Dealing with the aftermath of a loss is hard. Life goes on, of course, and I get caught up in my daily routine, but then something happens and it brings it all back. I thought I would list a few of the little things that do this.
The other night, I was lying in bed (apparently digesting dinner) and I had a twinge in my stomach that felt just like Rex kicking. This happens from time to time and it makes me miss him so much. I remember when his due date was approaching, I was so worried. I knew he was safe inside me…bouncing around…giving me heartburn. I wanted to keep him in there forever.
Dates are now just reminders of what has been lost. November 30th is when I found out I was pregnant with Rex. I was overwhelmed with joy. We had been told that Pher’s kidney issue was a fluke, so we were so hopeful for our healthy baby. Thinking about how much has changed since that day makes me sad. December 19th – Pher’s due date. We should be gearing up for our son’s birthday. Instead, we have lost another baby.
Seeing infants is really hard. I wish it wasn’t, because I love babies, but I can’t help but think of my own. I avoid friends with babies and I have half of my Facebook friends blocked because seeing pictures of their babies is too hard.
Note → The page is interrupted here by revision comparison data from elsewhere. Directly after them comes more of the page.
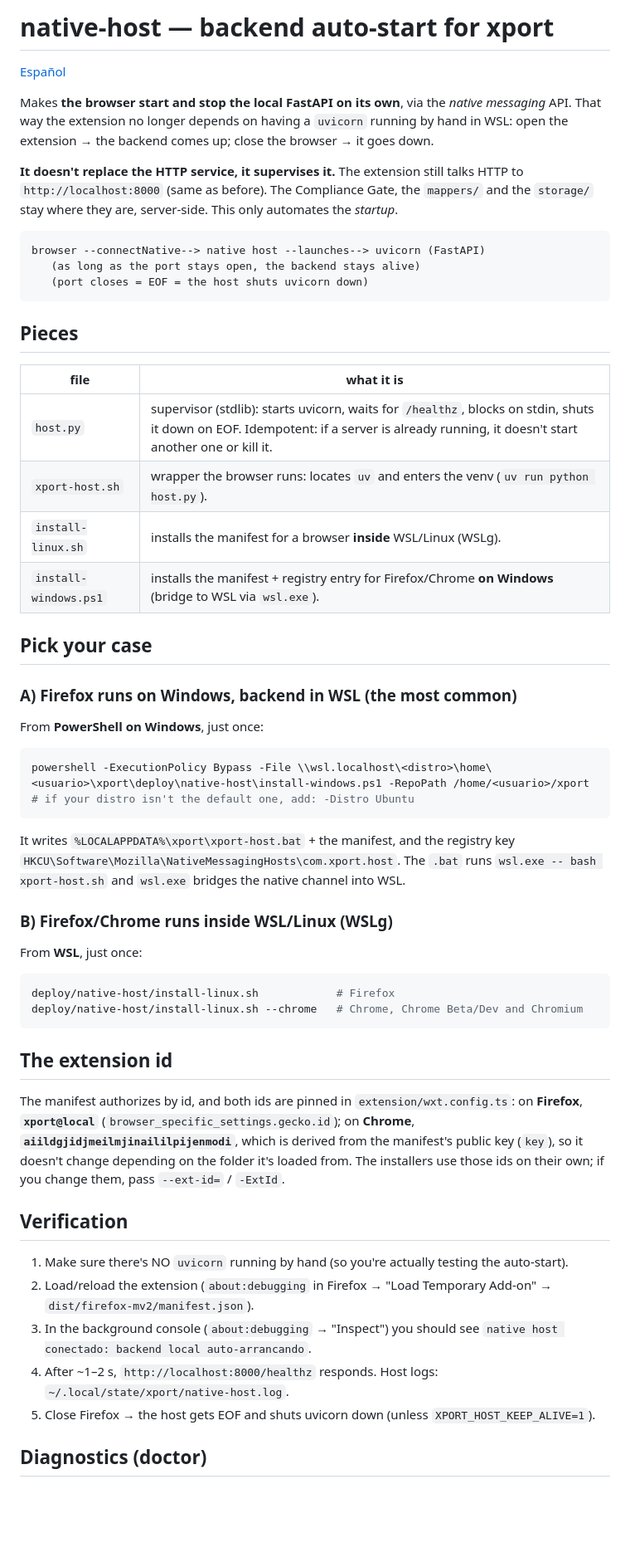
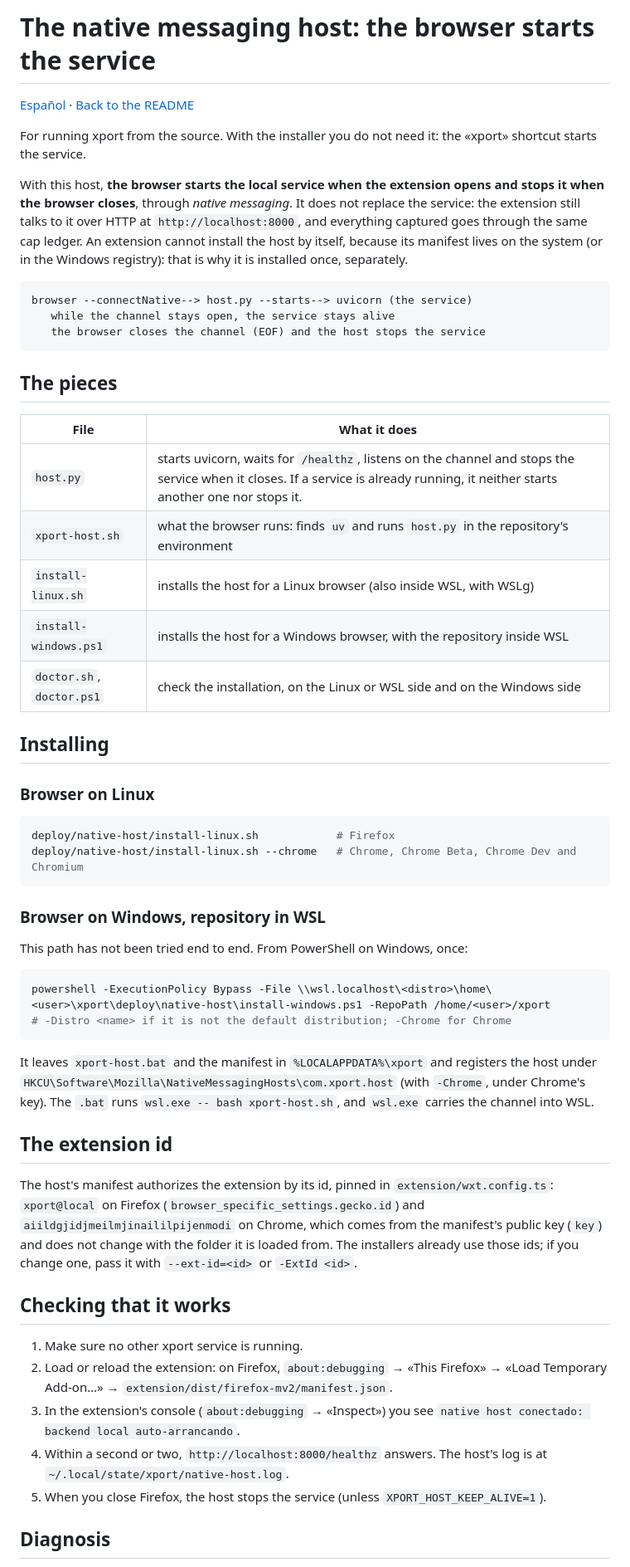
Before and after one commit to bafif/xport, a Markdown page: deploy/native-host/README.en.md, the part around one of its changes. Shown at 83% size. GitHub-like rendering; blank space fills up the shorter version.

````diff
--- a/deploy/native-host/README.en.md
+++ b/deploy/native-host/README.en.md
@@ -1,70 +1,70 @@
-# native-host — backend auto-start for xport
+# The native messaging host: the browser starts the service
 
-[Español](README.md)
+[Español](README.md) · [Back to the README](../../README.en.md)
 
-Makes **the browser start and stop the local FastAPI on its own**, via the *native messaging*
-API. That way the extension no longer depends on having a `uvicorn` running by hand in WSL:
-open the extension → the backend comes up; close the browser → it goes down.
+For running xport from the source. With the installer you do not need it: the «xport» shortcut starts the service.
 
-**It doesn't replace the HTTP service, it supervises it.** The extension still talks HTTP
-to `http://localhost:8000` (same as before). The Compliance Gate, the `mappers/` and the
-`storage/` stay where they are, server-side. This only automates the *startup*.
+With this host, **the browser starts the local service when the extension opens and stops it when the browser
+closes**, through *native messaging*. It does not replace the service: the extension still talks to it over HTTP at
+`http://localhost:8000`, and everything captured goes through the same cap ledger. An extension cannot install the
+host by itself, because its manifest lives on the system (or in the Windows registry): that is why it is installed
+once, separately.
 
 ```
-browser --connectNative--> native host --launches--> uvicorn (FastAPI)
-   (as long as the port stays open, the backend stays alive)
-   (port closes = EOF = the host shuts uvicorn down)
+browser --connectNative--> host.py --starts--> uvicorn (the service)
+   while the channel stays open, the service stays alive
+   the browser closes the channel (EOF) and the host stops the service
 ```
 
-## Pieces
+## The pieces
 
-| file | what it is |
+| File | What it does |
 |---|---|
-| `host.py` | supervisor (stdlib): starts uvicorn, waits for `/healthz`, blocks on stdin, shuts it down on EOF. Idempotent: if a server is already running, it doesn't start another one or kill it. |
-| `xport-host.sh` | wrapper the browser runs: locates `uv` and enters the venv (`uv run python host.py`). |
-| `install-linux.sh` | installs the manifest for a browser **inside** WSL/Linux (WSLg). |
-| `install-windows.ps1` | installs the manifest + registry entry for Firefox/Chrome **on Windows** (bridge to WSL via `wsl.exe`). |
+| `host.py` | starts uvicorn, waits for `/healthz`, listens on the channel and stops the service when it closes. If a service is already running, it neither starts another one nor stops it. |
+| `xport-host.sh` | what the browser runs: finds `uv` and runs `host.py` in the repository's environment |
+| `install-linux.sh` | installs the host for a Linux browser (also inside WSL, with WSLg) |
+| `install-windows.ps1` | installs the host for a Windows browser, with the repository inside WSL |
+| `doctor.sh`, `doctor.ps1` | check the installation, on the Linux or WSL side and on the Windows side |
 
-## Pick your case
+## Installing
 
-### A) Firefox runs on Windows, backend in WSL (the most common)
-
-From **PowerShell on Windows**, just once:
-
-```powershell
-powershell -ExecutionPolicy Bypass -File \\wsl.localhost\<distro>\home\<usuario>\xport\deploy\native-host\install-windows.ps1 -RepoPath /home/<usuario>/xport
-# if your distro isn't the default one, add: -Distro Ubuntu
-```
-
-It writes `%LOCALAPPDATA%\xport\xport-host.bat` + the manifest, and the registry key
-`HKCU\Software\Mozilla\NativeMessagingHosts\com.xport.host`. The `.bat` runs
-`wsl.exe -- bash xport-host.sh` and `wsl.exe` bridges the native channel into WSL.
-
-### B) Firefox/Chrome runs inside WSL/Linux (WSLg)
-
-From **WSL**, just once:
+### Browser on Linux
 
 ```bash
 deploy/native-host/install-linux.sh            # Firefox
-deploy/native-host/install-linux.sh --chrome   # Chrome, Chrome Beta/Dev and Chromium
+deploy/native-host/install-linux.sh --chrome   # Chrome, Chrome Beta, Chrome Dev and Chromium
 ```
+
+### Browser on Windows, repository in WSL
+
+This path has not been tried end to end. From PowerShell on Windows, once:
+
+```powershell
+powershell -ExecutionPolicy Bypass -File \\wsl.localhost\<distro>\home\<user>\xport\deploy\native-host\install-windows.ps1 -RepoPath /home/<user>/xport
+# -Distro <name> if it is not the default distribution; -Chrome for Chrome
+```
+
+It leaves `xport-host.bat` and the manifest in `%LOCALAPPDATA%\xport` and registers the host under
+`HKCU\Software\Mozilla\NativeMessagingHosts\com.xport.host` (with `-Chrome`, under Chrome's key). The `.bat` runs
+`wsl.exe -- bash xport-host.sh`, and `wsl.exe` carries the channel into WSL.
 
 ## The extension id
 
-The manifest authorizes by id, and both ids are pinned in `extension/wxt.config.ts`: on
-**Firefox**, **`xport@local`** (`browser_specific_settings.gecko.id`); on **Chrome**,
-**`aiildgjidjmeilmjinaililpijenmodi`**, which is derived from the manifest's public key (`key`), so it doesn't change
-depending on the folder it's loaded from. The installers use those ids on their own; if you change them,
-pass `--ext-id=` / `-ExtId`.
+The host's manifest authorizes the extension by its id, pinned in `extension/wxt.config.ts`: `xport@local` on Firefox
+(`browser_specific_settings.gecko.id`) and `aiildgjidjmeilmjinaililpijenmodi` on Chrome, which comes from the
+manifest's public key (`key`) and does not change with the folder it is loaded from. The installers already use those
+ids; if you change one, pass it with `--ext-id=<id>` or `-ExtId <id>`.
 
-## Verification
+## Checking that it works
 
-1. Make sure there's NO `uvicorn` running by hand (so you're actually testing the auto-start).
-2. Load/reload the extension (`about:debugging` in Firefox → "Load Temporary Add-on" → `dist/firefox-mv2/manifest.json`).
-3. In the background console (`about:debugging` → "Inspect") you should see
+1. Make sure no other xport service is running.
+2. Load or reload the extension: on Firefox, `about:debugging` → «This Firefox» → «Load Temporary Add-on…» →
+   `extension/dist/firefox-mv2/manifest.json`.
+3. In the extension's console (`about:debugging` → «Inspect») you see
    `native host conectado: backend local auto-arrancando`.
-4. After ~1–2 s, `http://localhost:8000/healthz` responds. Host logs: `~/.local/state/xport/native-host.log`.
-5. Close Firefox → the host gets EOF and shuts uvicorn down (unless `XPORT_HOST_KEEP_ALIVE=1`).
+4. Within a second or two, `http://localhost:8000/healthz` answers. The host's log is at
+   `~/.local/state/xport/native-host.log`.
+5. When you close Firefox, the host stops the service (unless `XPORT_HOST_KEEP_ALIVE=1`).
 
-## Diagnostics (doctor)
+## Diagnosis
 
````
Also changed, not shown: other parts of deploy/native-host/README.en.md (+29 -37 lines), deploy/native-host/README.md (+69 -79 lines).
Sometimes I get online and force myself to look at the pictures (desensitization therapy!) I try to remind myself that one day I’ll have a cute, chubby, happy baby too. It is really hard to believe it though.
Getting asked the question – “do you have kids?” Apparently this is a common question for a young couple (I guess I didn’t really notice it before). This one really stings. A few weeks back Jon and I were at a baby’s 1st birthday party. There were kids, babies and pregnant women everywhere! I was so proud of myself for even being there. Then we started talking to this sweet woman who had her three month old baby (the same age Rex would have been). She started making silly faces at her infant. Then noticing we didn’t have any kids around us she said “You don’t have kids, do you? You must think I’m crazy-acting!” What do I say? This was a stranger…I’m not going to depress her with my sob story at a birthday party! But at the same time I feel extremely guilty when I don’t acknowledge my boys. I felt this same guilt often when I was pregnant with Rex. I would get asked by strangers all the time “is this your first baby?” Again, what do you say?
No one said grieving would be easy.